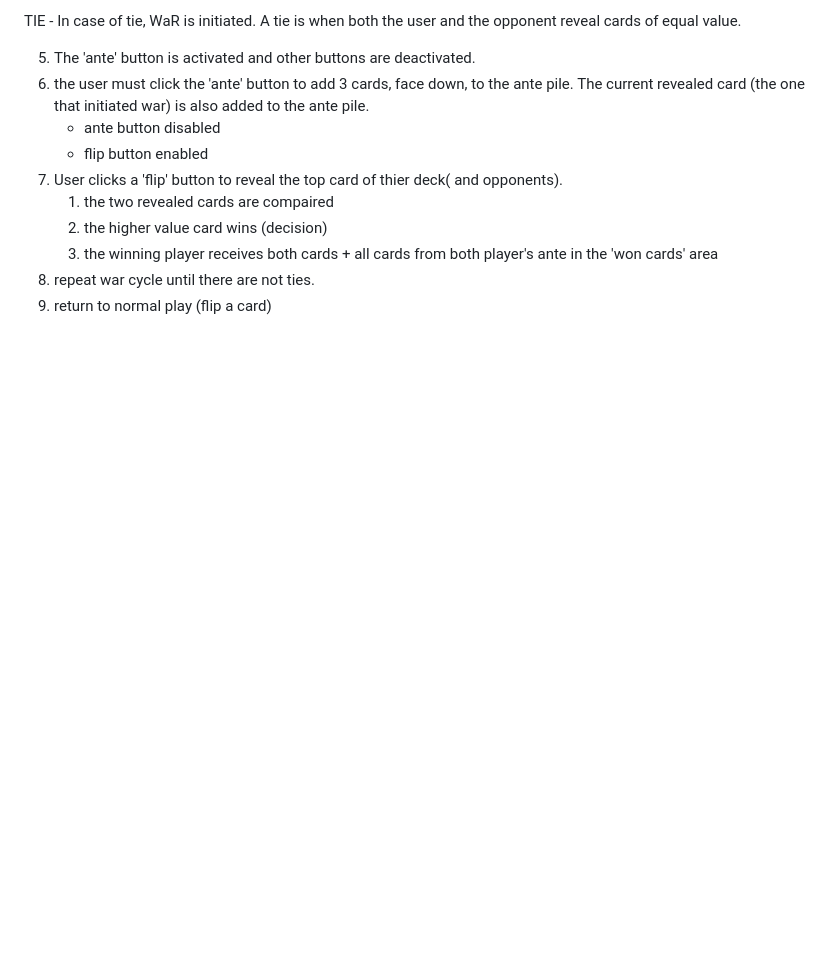
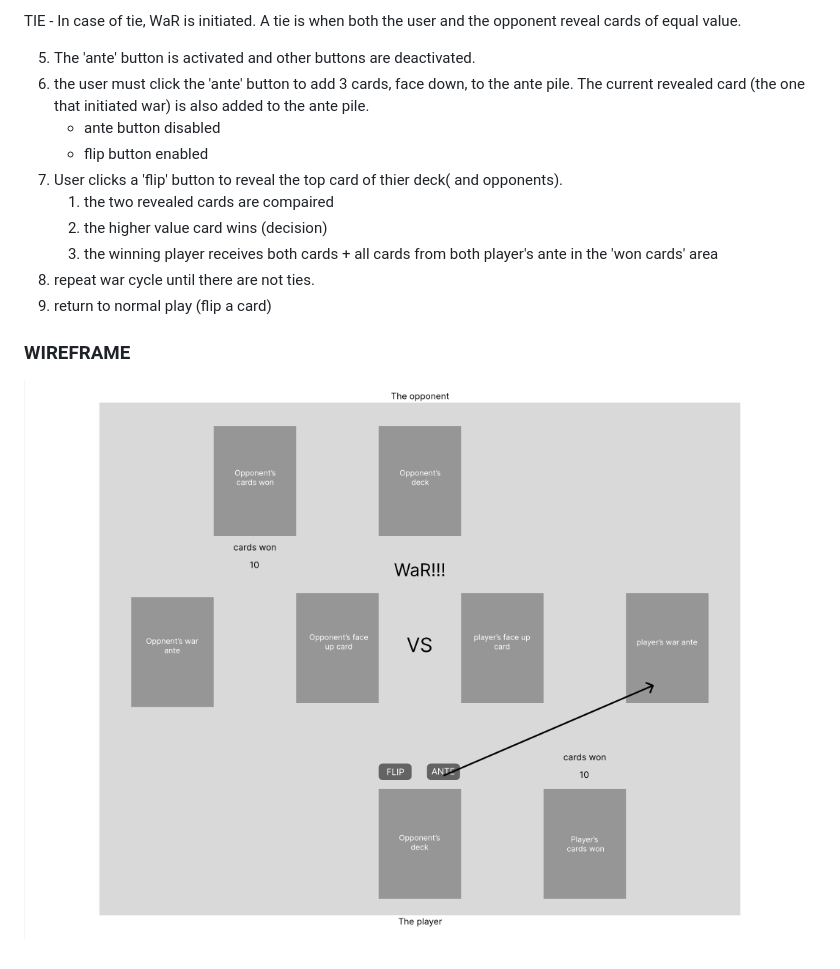
Before and after one commit to cwest9400/War, a Markdown page: planning.md, the part around the change printed below. Drawn GitHub-style; pictures changed too: screen_caps/wireframe.png (added); blank space fills up the shorter version.

```diff
--- a/planning.md
+++ b/planning.md
@@ -28,3 +28,7 @@ TIE - In case of tie, WaR is initiated. A tie is when both the user and the oppo
     3. the winning player receives both cards + all cards from both player's ante in the 'won cards' area
 8) repeat war cycle until there are not ties.
 9) return to normal play (flip a card)
+
+### WIREFRAME
+
+![WireFrame](screen_caps/wireframe.png)
```
Also changed, not shown: other parts of planning.md (+1 -1 lines), readme.md (+55 -0 lines), 3 other files.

^^^^^^^^

All lines of the material above should be returned unchanged, but no pictures should be included.

• [ANSWER TO THE EXERCISE]
Before and after one commit to cwest9400/War, a Markdown page: planning.md, the part around the change printed below. Drawn GitHub-style; pictures changed too: screen_caps/wireframe.png (added); blank space fills up the shorter version.

```diff
--- a/planning.md
+++ b/planning.md
@@ -28,3 +28,7 @@ TIE - In case of tie, WaR is initiated. A tie is when both the user and the oppo
     3. the winning player receives both cards + all cards from both player's ante in the 'won cards' area
 8) repeat war cycle until there are not ties.
 9) return to normal play (flip a card)
+
+### WIREFRAME
+
+![WireFrame](screen_caps/wireframe.png)
```
Also changed, not shown: other parts of planning.md (+1 -1 lines), readme.md (+55 -0 lines), 3 other files.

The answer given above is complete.